Cornerstone on Social Housing Fraud is a new title explaining the civil and criminal law, including evidence gathering, pertaining to social housing fraud.
According to government estimates, at least 100,000 social housing properties are the subject of housing fraud. In response to this, the Government introduced the Prevention of Social Housing Fraud Act. The Act has made tenancy fraud a criminal matter and local authorities have the power to prosecute those who unlawfully sublet their social housing.
Key changes in the Act included-
- Ensuring that assured tenants (who are not shared ownership lessees) lose their security of tenure if they have sub-let or parted with possession of their property.

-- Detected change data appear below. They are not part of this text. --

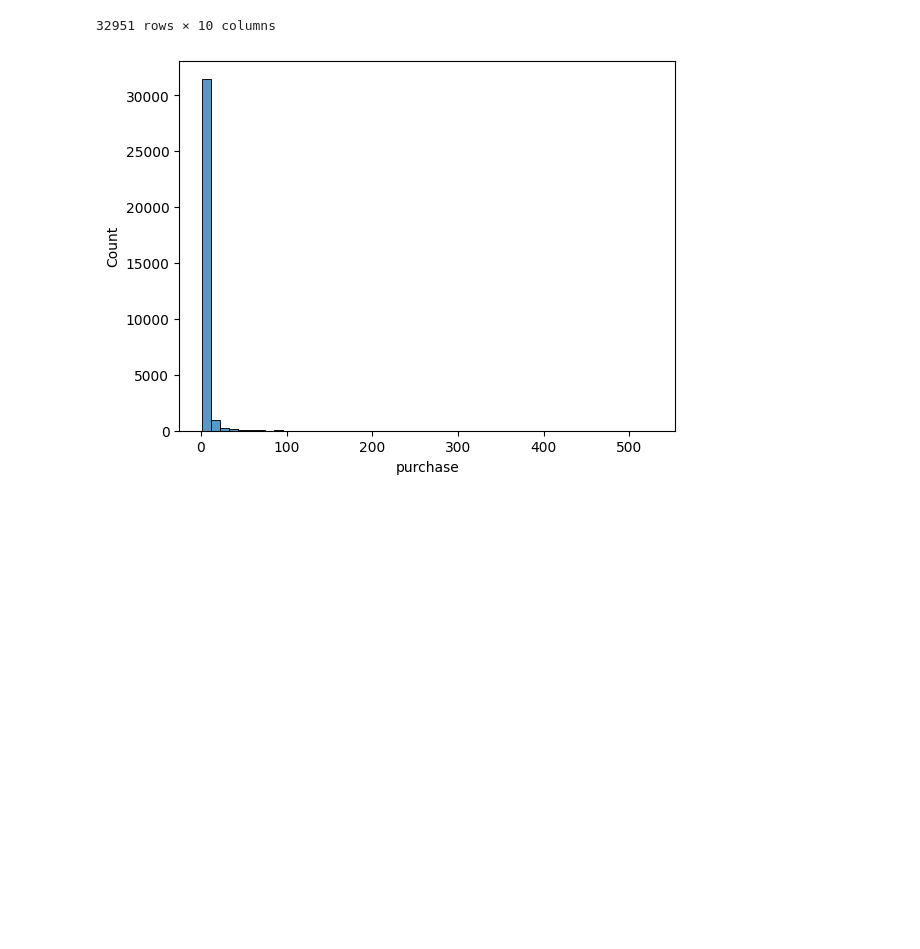
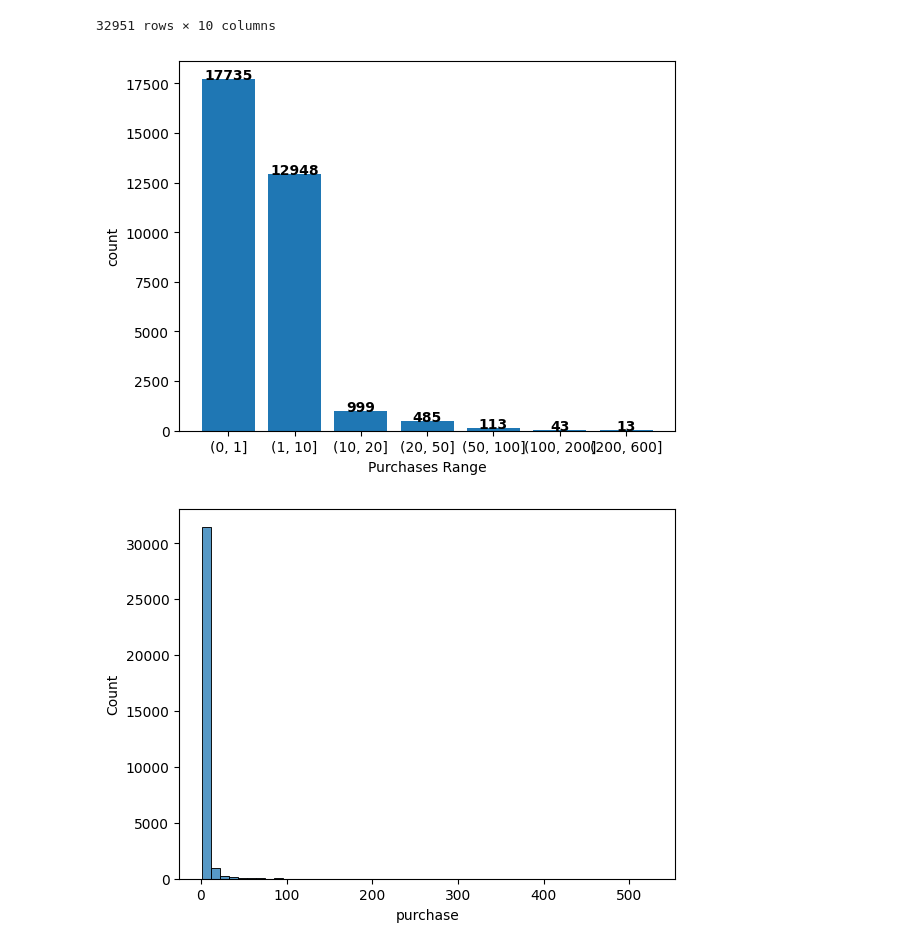
Before and after one commit to data-IA-2022/Olist_Cl-mentine_Manuel_Fengfeng, a Jupyter notebook: data analysis.ipynb, the cells around one changed output. Saved outputs shown, nothing was run; the diff lists cells and outputs as text; code cells hidden in the pictures; blank space fills up the shorter version.

```diff
--- a/data analysis.ipynb
+++ b/data analysis.ipynb
@@ -135,6 +135,25 @@ df2
 | 32949 | df1ff6c9a263464ba1ea7cd3de5e8633 | 1 | utilidades_domesticas | 52.0 | 202.0 | ... |
 | 32950 | 44e6ec37a142be331fe0241006d0b389 | 3 | esporte_lazer | 48.0 | 950.0 | ... |
 32951 rows × 10 columns
+# %%
+# define the bin ranges
+bins = [0, 1, 10, 20, 50, 100, 200, 600]
+
+# bin the purchases column and count the number of products in each bin
+counts = pd.cut(df2['purchase'], bins=bins).value_counts(sort=False)
+
+# plot the bar chart
+plt.bar(counts.index.astype(str), counts.values)
+plt.xlabel('Purchases Range')
+plt.ylabel('count')
+
+# add the count number on each bar
+for i, v in enumerate(counts.values):
+    plt.text(i, v+5, str(v), ha='center', fontweight='bold')
+
+plt.show()
+# %% [output]
+[figure, added]
 # %%
 # plot the distribution of purchase
 sns.histplot(data=df2, x='purchase', bins=50)
```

- Allowing social landlords to seek a money judgment against tenants in respect of any lawful profit made as a result of sub-letting their social housing tenancy.
- Introducing civil Unlawful Profit Orders (UPO) that will apply to secure tenants and assured tenants of registered providers and registered social landlords where, in breach of their tenancy agreement, they sublet and receive money in return.
- Giving the Secretary of State and Welsh Ministers the power to make regulations to compel persons to provide information for the purposes of housing fraud investigations.
- Courts must consider whether to make a UPO following a defendant 's conviction for unlawful sub-letting or an associated offence.
Freeing up sub-let properties has been identified by the government as the cheapest and quickest way to make more social housing available. There are eight million council or housing association homes in England and 1.8 million households on the waiting list. If 20% of these homes right across the country did prove to be sublet, that would free up 1.6m homes.
With a huge shortfall in social housing, there is constant pressure on local authorities to identify and tackle social housing fraud within their housing stock. In Westminster, a raid on o